Ever since stable human civilizations have emerged and developed, people have been consuming food grains on a daily basis as staple food. The harvest and post-harvest processing methods of these grains have evolved over centuries. People’s eating habits have also transformed drastically through the ages. We have learnt to make use of the required specific parts of grains and discard the unwanted parts. Refining is such a process which has developed with time. In this process, the grains are milled with the help of roller grinders, where the grains are cracked and their endosperm separates from their bran and germ. Endosperm is the starchy carbohydrate part of grain with a tiny amount of vitamins and minerals. We prefer on eating refined grains because they are less fibrous and easier to chew and digest. The most commonly refined flour is wheat. Most of the delicious bakery cereal food products are made from refined wheat flour or maida.

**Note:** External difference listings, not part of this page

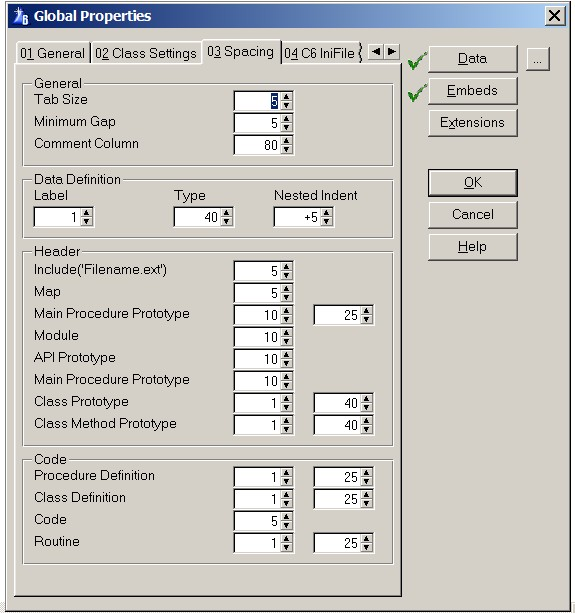
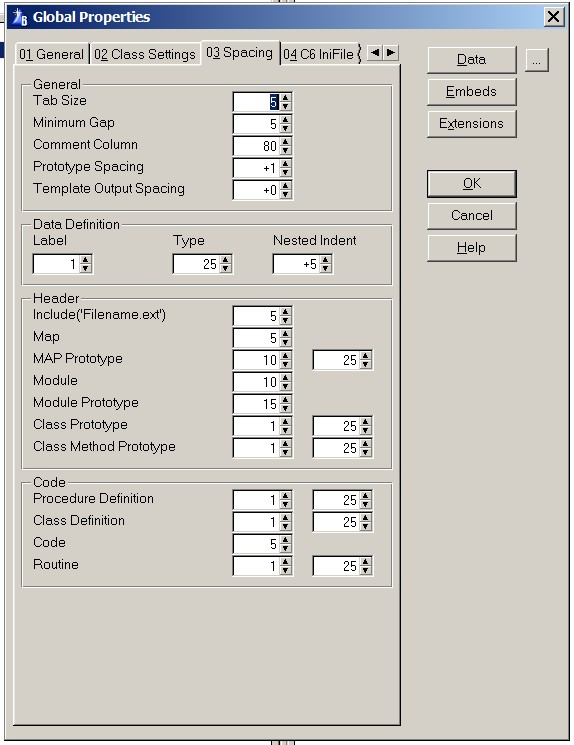
a

Changed region(s): [[0.0, 0.0, 1.0, 1.0]]

diff --git a/README.md b/README.md
@@ -119,7 +119,11 @@ The "Unique Name" assigned to each Method Overload with the parameters visible. 
 
 ![AppGen Realtime Spacing](https://github.com/Intelligent-Silicon/Clarion-Class-Writing-Template/blob/main/Pics/AppGen-Realtime-Embed-Source-Spacing.jpg)
 
-The Template lets you control the spacing of all the code output in realtime WYSIYG in the Embed Editor View Source and Source output file(s). Make an alignment change here, go to the AppGen procedure method, right mouse click Embed, click View Source and see the alignment changes made to get perfectly laid out code!
+![AppGen Realtime Template Spacing](https://github.com/Intelligent-Silicon/Clarion-Class-Writing-Template/blob/main/Pics/AppGen-Realtime-Template-Spacing.jpg)
+
+The Template lets you control the spacing (0-3 spaces) of all the code output in realtime WYSIWYG in the Embed Editor View Source and Source output file(s). Make an alignment change here, go to the AppGen procedure method, right mouse click Embed, click View Source and see the alignment changes made to get perfectly laid out code!
+
+Separate Spacing for Template views (0-3 spaces), catering for the typical screen user and ultra-wide screen user.
 
 
 ### Edit All or Selected Overloads in Embed Editor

As maida does not contain germ and bran, it is devoid of good fiber and nutrients that whole wheat is enriched with. We use refined wheat flour in a variety of our dishes. Delicacies like bread, buns, noodles, cakes, biscuits have refined flour as their major ingredient. As refined grains skip important nutrients, all we consume at the end is starch and carbs. Fortification methods have been used to make up for the lost nutrients, but some elements of natural grain like phytochemicals can neither be economically recovered nor can be added to refined grains.
As opposed to this, whole grains contain three layers, namely bran, germ as well as endosperm. Bran is the fibre-filled outer layer of grain with vitamin B, minerals, antioxidants and phytochemicals. The innermost germ layer is the nutrient packed core with vitamins B and E, phytochemicals and healthy fats. As whole grains have good fibre content, they take longer time to pass through the intestine and help in longer digestion time. This ensures proper absorption of important micronutrients along with major nutrients in blood. It also keeps the stomach full for a longer time, resulting in a feeling of satiety and avoidance of overeating and consequent weight gain. Bran and fibre are slowly digested in the colon as compared to simple sugars like glucose. Thus the blood sugar level rises gradually and in a controlled manner instead a of sharp, drastic rise.
Research shows that consumption of whole grains is linked to a less likely possibility of death due to inflammatory and cardiovascular diseases as also cancer. Replacement of refined grains with fibrous whole grains with a lower glycemic index is beneficial in the reduction of type-2 diabetes by improving insulin sensitivity and glucose metabolism. The fibre in whole grains makes the stool soft and bulky with better absorption and retention of water, helping in prevention of constipation.
In the beginning, it may seem difficult to switch to whole grain products instead of their refined counterparts, but changing to these products will prove beneficial in the long run. Efforts are also being made to improve the sensory appeal of whole grain products. Fitness freaks and diet conscious people are wilfully changing their unhealthy fooding habits by choosing whole grain substitutes of products like brown bread, multigrain flour, whole wheat noodles and pasta, brown rice, whole grain breakfast cereals. All in all, we can say that a healthy diet paves way for a healthy body and modifying the items on our plate to healthier options heavily weighs in to promote fitness and longevity of a healthy life.